--- The data Enclosed Below ---

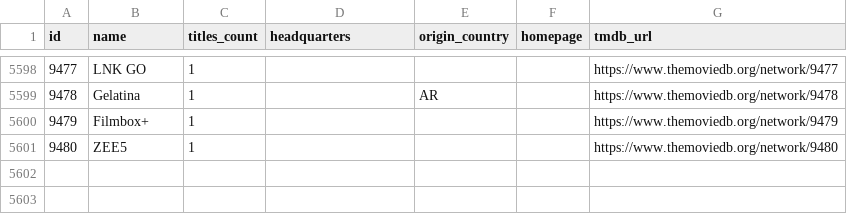
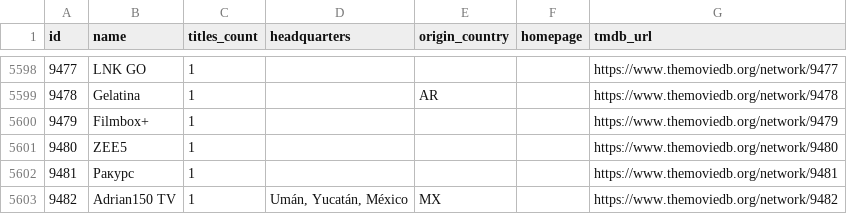
Before and after one commit to davecollections/tmdb-company-lookup-, a CSV file: data/tv-networks.csv, drawn as a sheet; only a part is shown, gaps mark what is left out; the diff names each change by its address in the sheet, - before the commit and + after, or states it on an @@ line.

```diff
--- a/data/tv-networks.csv
+++ b/data/tv-networks.csv
+row 5602: 9481 | Ракурс | 1 |  |  |  | https://www.themoviedb.org/network/9481
+row 5603: 9482 | Adrian150 TV | 1 | Umán, Yucatán, México | MX |  | https://www.themoviedb.org/network/9482
```
Also changed, not shown: 3 other files.
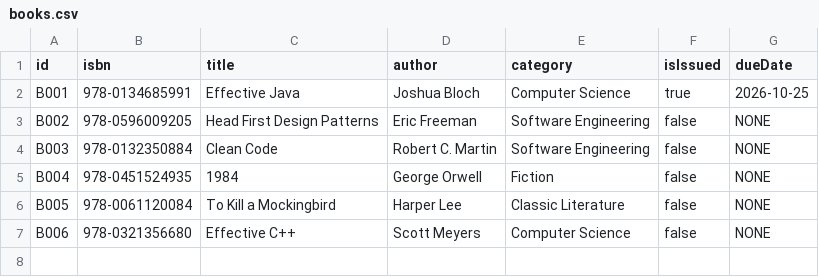
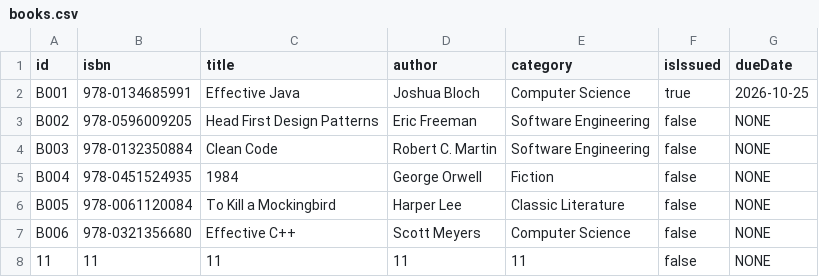
Before and after one commit to pranamprabhu/LibraryManagementSystems, a CSV file: data/books.csv, drawn as a sheet.

Commit message:
chore: update persisted catalog data

```diff
--- a/data/books.csv
+++ b/data/books.csv
@@ -7 +7,2 @@ B005,978-0061120084,To Kill a Mockingbird,Harper Lee,Classic Literature,false,NO
 B006,978-0321356680,Effective C++,Scott Meyers,Computer Science,false,NONE
+11,11,11,11,11,false,NONE
```
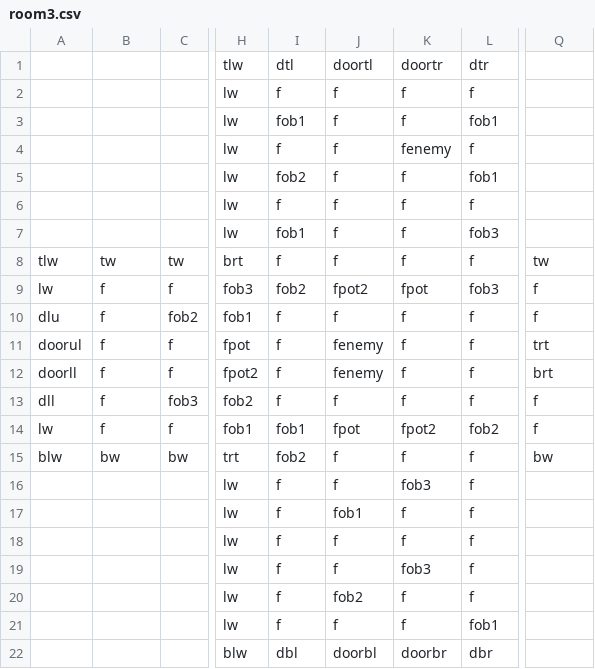
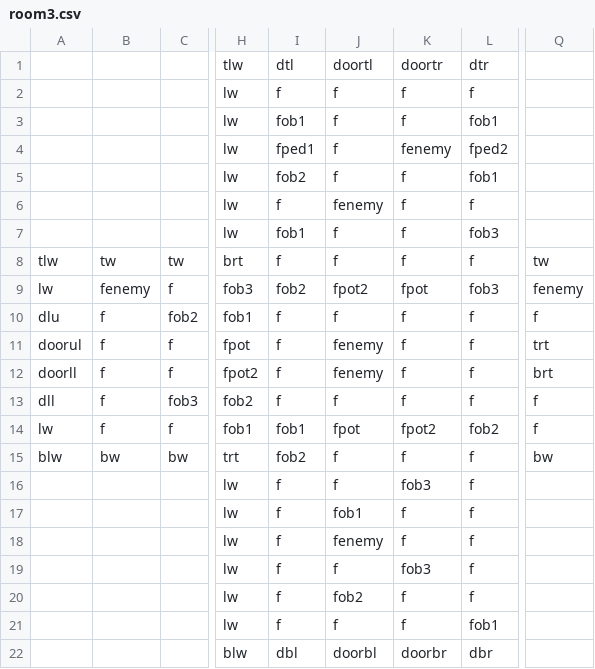
Before and after one commit to DylanSponder/Dungeon-Crawler, a CSV file: assets/Rooms/room3.csv, drawn as a sheet; only a part is shown, gaps mark what is left out; the diff names each change by its address in the sheet, - before the commit and + after, or states it on an @@ line.

```diff
--- a/assets/Rooms/room3.csv
+++ b/assets/Rooms/room3.csv
-I4: f
+I4: fped1
-L4: f
+L4: fped2
-J6: f
+J6: fenemy
-B9: f
+B9: fenemy
-Q9: f
+Q9: fenemy
-J18: f
+J18: fenemy
```
Also changed, not shown: assets/Rooms/room1.csv, assets/Rooms/room2.csv, 28 other files.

--- End of Enclosed The data ---

What you have to do: If a line in the material contains the word "networks", copy that line.

Answer below:
Before and after one commit to davecollections/tmdb-company-lookup-, a CSV file: data/tv-networks.csv, drawn as a sheet; only a part is shown, gaps mark what is left out; the diff names each change by its address in the sheet, - before the commit and + after, or states it on an @@ line.
--- a/data/tv-networks.csv
+++ b/data/tv-networks.csv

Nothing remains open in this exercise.